Authors: Ramsbottom KA, Carr DF, Rigden DJ, Jones AR

Abstract: INTRODUCTION: Adverse drug reactions have been linked with HLA alleles in different studies. These HLA proteins play an essential role in the adaptive immune response for the presentation of self and non-self peptides. Anti-thyroid drugs methimazole and propylthiouracil have been associated with drug induced agranulocytosis (severe lower white blood cell count) in patients with B*27:05, B*38:02 and DRB1*08:03 alleles in different populations: Taiwanese, Vietnamese, Han Chinese and Caucasian.
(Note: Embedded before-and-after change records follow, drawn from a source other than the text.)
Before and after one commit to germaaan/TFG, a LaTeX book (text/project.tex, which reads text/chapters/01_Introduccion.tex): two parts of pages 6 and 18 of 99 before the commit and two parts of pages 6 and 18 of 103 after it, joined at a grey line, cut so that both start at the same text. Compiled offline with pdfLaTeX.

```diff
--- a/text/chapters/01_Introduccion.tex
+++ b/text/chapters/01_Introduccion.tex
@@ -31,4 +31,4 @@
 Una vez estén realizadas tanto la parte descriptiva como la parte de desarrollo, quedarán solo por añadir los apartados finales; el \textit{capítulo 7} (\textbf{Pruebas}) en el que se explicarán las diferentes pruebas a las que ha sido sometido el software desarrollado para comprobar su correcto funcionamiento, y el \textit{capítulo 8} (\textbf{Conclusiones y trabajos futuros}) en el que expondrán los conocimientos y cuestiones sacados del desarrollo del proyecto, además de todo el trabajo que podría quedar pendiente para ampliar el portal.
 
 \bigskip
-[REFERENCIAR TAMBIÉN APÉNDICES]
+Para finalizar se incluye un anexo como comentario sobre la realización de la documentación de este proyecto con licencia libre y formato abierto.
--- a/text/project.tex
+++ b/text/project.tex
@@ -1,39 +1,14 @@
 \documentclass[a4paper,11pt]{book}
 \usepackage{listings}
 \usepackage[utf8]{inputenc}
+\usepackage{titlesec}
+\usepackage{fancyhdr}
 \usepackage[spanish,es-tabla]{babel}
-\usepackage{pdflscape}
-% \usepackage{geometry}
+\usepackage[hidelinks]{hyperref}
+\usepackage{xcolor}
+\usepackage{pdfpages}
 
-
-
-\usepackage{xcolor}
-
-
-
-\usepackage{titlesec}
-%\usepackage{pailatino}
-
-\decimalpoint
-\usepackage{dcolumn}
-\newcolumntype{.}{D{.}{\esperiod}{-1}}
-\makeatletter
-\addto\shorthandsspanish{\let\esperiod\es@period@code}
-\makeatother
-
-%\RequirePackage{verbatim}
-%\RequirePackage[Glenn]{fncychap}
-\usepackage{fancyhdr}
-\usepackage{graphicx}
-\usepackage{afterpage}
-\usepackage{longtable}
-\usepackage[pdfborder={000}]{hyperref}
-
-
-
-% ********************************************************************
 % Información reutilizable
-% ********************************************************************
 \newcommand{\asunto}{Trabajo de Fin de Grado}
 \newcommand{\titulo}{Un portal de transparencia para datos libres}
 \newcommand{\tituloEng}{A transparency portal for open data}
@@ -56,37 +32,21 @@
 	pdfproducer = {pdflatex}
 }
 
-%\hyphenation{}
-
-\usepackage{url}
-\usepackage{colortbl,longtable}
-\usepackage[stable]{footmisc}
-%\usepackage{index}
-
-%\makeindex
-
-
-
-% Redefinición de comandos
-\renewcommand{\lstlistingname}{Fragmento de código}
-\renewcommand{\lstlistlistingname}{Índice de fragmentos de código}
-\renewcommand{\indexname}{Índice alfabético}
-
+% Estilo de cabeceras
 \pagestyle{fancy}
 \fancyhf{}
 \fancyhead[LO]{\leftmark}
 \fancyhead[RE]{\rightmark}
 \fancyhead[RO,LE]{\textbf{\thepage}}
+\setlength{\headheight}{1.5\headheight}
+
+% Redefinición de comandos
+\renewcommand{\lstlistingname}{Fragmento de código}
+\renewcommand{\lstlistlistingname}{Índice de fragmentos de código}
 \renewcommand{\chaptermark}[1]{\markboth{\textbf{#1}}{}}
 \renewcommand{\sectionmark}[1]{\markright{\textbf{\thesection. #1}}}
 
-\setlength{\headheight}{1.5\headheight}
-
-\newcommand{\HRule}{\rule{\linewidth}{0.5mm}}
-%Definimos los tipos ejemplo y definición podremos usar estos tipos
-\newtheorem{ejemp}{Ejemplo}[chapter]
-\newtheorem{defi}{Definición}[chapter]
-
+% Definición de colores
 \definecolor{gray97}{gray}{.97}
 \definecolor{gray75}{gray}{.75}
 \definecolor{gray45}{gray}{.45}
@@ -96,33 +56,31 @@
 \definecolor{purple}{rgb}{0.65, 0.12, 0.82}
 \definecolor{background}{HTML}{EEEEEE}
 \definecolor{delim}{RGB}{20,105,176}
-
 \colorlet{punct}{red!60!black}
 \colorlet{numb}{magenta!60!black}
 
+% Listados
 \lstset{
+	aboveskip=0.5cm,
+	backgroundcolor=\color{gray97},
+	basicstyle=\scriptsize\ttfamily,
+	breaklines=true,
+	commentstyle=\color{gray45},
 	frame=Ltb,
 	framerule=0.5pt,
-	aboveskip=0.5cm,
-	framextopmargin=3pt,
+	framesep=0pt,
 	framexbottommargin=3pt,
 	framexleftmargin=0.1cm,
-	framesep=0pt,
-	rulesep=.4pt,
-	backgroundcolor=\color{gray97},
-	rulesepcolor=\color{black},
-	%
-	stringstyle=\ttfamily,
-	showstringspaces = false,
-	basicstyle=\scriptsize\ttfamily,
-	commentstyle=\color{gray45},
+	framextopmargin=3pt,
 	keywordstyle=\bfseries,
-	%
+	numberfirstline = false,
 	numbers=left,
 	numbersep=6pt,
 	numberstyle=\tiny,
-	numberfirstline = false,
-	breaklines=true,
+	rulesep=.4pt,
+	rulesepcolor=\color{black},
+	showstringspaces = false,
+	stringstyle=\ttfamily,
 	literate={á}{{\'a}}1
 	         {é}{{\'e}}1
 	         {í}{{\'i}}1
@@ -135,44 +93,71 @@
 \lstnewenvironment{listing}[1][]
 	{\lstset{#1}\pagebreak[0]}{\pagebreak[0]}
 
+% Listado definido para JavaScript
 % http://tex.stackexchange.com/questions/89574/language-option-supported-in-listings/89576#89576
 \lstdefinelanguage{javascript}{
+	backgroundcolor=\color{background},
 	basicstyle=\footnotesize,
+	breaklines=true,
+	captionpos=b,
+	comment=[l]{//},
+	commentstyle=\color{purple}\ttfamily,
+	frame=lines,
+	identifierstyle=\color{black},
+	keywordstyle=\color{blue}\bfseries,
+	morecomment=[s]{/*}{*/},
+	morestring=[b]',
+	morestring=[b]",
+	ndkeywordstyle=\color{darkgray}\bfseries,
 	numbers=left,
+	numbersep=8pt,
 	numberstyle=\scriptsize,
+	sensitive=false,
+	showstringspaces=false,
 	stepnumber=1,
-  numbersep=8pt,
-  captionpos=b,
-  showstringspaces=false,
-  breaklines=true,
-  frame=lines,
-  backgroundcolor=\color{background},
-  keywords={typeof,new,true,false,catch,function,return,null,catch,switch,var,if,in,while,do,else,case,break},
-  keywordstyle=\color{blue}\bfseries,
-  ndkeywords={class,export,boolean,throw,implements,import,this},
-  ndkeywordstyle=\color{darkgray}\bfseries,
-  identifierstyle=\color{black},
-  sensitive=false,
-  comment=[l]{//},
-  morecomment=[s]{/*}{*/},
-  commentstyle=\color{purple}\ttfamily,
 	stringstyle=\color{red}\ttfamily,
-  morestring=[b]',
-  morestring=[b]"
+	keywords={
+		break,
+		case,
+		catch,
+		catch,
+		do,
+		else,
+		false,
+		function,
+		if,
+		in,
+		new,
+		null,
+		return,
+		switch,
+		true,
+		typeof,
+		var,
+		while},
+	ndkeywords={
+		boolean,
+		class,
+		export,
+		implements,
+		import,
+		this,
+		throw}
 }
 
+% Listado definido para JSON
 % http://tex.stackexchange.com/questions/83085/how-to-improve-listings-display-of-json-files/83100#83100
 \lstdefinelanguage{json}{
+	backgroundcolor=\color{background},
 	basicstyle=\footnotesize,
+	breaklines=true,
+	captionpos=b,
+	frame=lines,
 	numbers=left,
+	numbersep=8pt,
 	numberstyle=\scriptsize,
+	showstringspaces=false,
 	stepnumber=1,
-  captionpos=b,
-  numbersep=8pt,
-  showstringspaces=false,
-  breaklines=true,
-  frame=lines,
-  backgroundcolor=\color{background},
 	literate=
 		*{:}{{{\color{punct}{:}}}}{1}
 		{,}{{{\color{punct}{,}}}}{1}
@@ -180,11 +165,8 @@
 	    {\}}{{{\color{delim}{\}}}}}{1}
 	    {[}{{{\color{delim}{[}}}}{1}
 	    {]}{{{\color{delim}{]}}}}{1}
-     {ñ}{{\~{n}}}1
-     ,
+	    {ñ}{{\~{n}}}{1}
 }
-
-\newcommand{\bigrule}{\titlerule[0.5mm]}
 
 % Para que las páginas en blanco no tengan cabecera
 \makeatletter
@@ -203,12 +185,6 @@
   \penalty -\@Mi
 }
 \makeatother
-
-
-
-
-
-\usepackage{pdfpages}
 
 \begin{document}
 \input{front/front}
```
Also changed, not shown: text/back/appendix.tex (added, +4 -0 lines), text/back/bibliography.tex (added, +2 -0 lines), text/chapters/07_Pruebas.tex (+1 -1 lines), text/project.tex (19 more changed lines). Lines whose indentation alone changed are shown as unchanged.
METHODS: In this study, informatics methods were used to investigate if any sequence or structural similarities exist between the two associated HLA-B alleles, compared with a set of "control" alleles assumed not be associated, which could help explain the molecular basis of the adverse drug reaction. We demonstrated using MHC Motif Viewer and MHCcluster that the two alleles do not have a propensity to bind similar peptides, and thus at a gross level the structure of the antigen presentation region of the two alleles are not similar. We also performed multiple sequence alignment to identify polymorphisms shared by the risk but not by the control alleles and molecular docking to compare the predicted binding poses of the drug-allele combinations. RESULTS: Two residues, Cys67 and Thr80, were identified from the multiple sequence alignments to be unique to these risk alleles alone. The molecular docking showed the poses of the risk alleles to favour the F-pocket of the peptide binding groove, close to the Thr80 residue, with the control alleles generally favouring a different pocket. The data are thus suggestive that Thr80 may be a critical residue in HLA-mediated anti-thyroid drug induced agranulocytosis, and thus can guide future research and risk assessment.